But the GSRP program isn’t the only program that has a strong evaluation and ROI. Many programs that serve families with very young children – beginning at birth or prenatally and into the toddler years – also have strong evaluation findings and ROI. And if we want to get the most bang for our GSRP buck, we must ensure that young children don’t start preschool so far behind that they’re just playing catch-up during that one school year. While we know that a school readiness gap exists, preschool teachers know that there is a preschool readiness gap as well. With the achievement gap emerging well before four years of age, making investments targeting young children from birth (or even prenatally) through age three is critical.
Fortunately, Michigan can build upon its momentum to continue to strengthen our early childhood system. Opportunities to expand evidence-based home visiting services will ensure that more young families can benefit from these voluntary parent coaching programs that help parents become their child’s first and best teachers. Bolstering our Early On early intervention program that targets infants and toddlers with identified developmental delays will help reduce special education costs down the road while more children access individualized services to address their own developmental needs. And increasing access to high quality child care options – particularly for families with infants and toddlers when high quality care is most expensive – can ensure that young children receive developmentally appropriate early learning experiences they need to be preschool and kindergarten ready.
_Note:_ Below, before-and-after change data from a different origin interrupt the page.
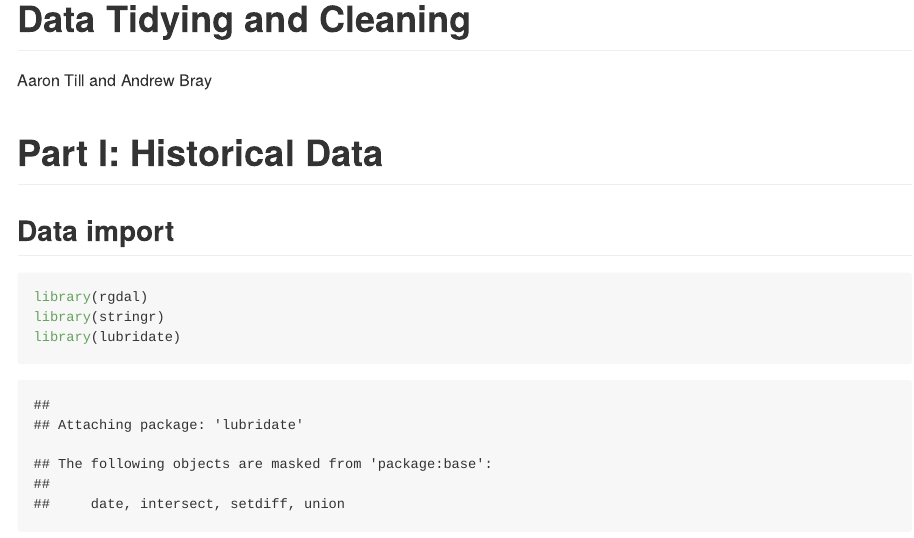
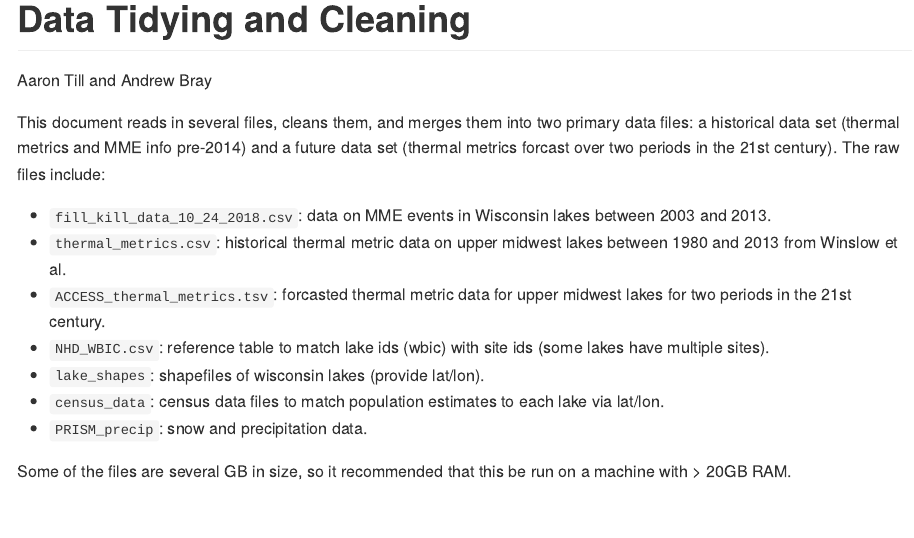
Before and after one commit to andrewpbray/fish_MMEs_and_thermal_extremes, an R Markdown document (01_process_data.Rmd): the page in a window 1100 px wide, from its top. Rendered offline with R 4.5, knitr and Pandoc, with nearby package versions; some code elsewhere in the file could not run offline.

Commit message:
add intro

```diff
--- a/01_process_data.Rmd
+++ b/01_process_data.Rmd
@@ -3,6 +3,22 @@ title: "Data Tidying and Cleaning"
 author: "Aaron Till and Andrew Bray"
 output: github_document
 ---
+
+This document reads in several files, cleans them, and merges them into two primary
+data files: a historical data set (thermal metrics and MME info pre-2014) and a future
+data set (thermal metrics forcast over two periods in the 21st century). The raw files
+include:
+
+- `fill_kill_data_10_24_2018.csv`: data on MME events in Wisconsin lakes between 2003 and 2013.
+- `thermal_metrics.csv`: historical thermal metric data on upper midwest lakes between 1980 and 2013 from Winslow et al.
+- `ACCESS_thermal_metrics.tsv`: forcasted thermal metric data for upper midwest lakes for two periods in the 21st century.
+- `NHD_WBIC.csv`: reference table to match lake ids (wbic) with site ids (some lakes have multiple sites).
+- `lake_shapes`: shapefiles of wisconsin lakes (provide lat/lon).
+- `census_data`: census data files to match population estimates to each lake via lat/lon.
+- `PRISM_precip`: snow and precipitation data.
+
+Some of the files are several GB in size, so it recommended that this be run on
+a machine with > 20GB RAM.
 
 # Part I: Historical Data
 
```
While these issues will likely get little play this lame duck session, now is a great opportunity to start talking to our newly elected officials about these issues. Now is the time to congratulate your state legislators and invite them to visit your programs, meet them for coffee, or have an informal exchange with them to talk about what matters to families with very young children. That way, they can hit the ground running when they get sworn into office in January.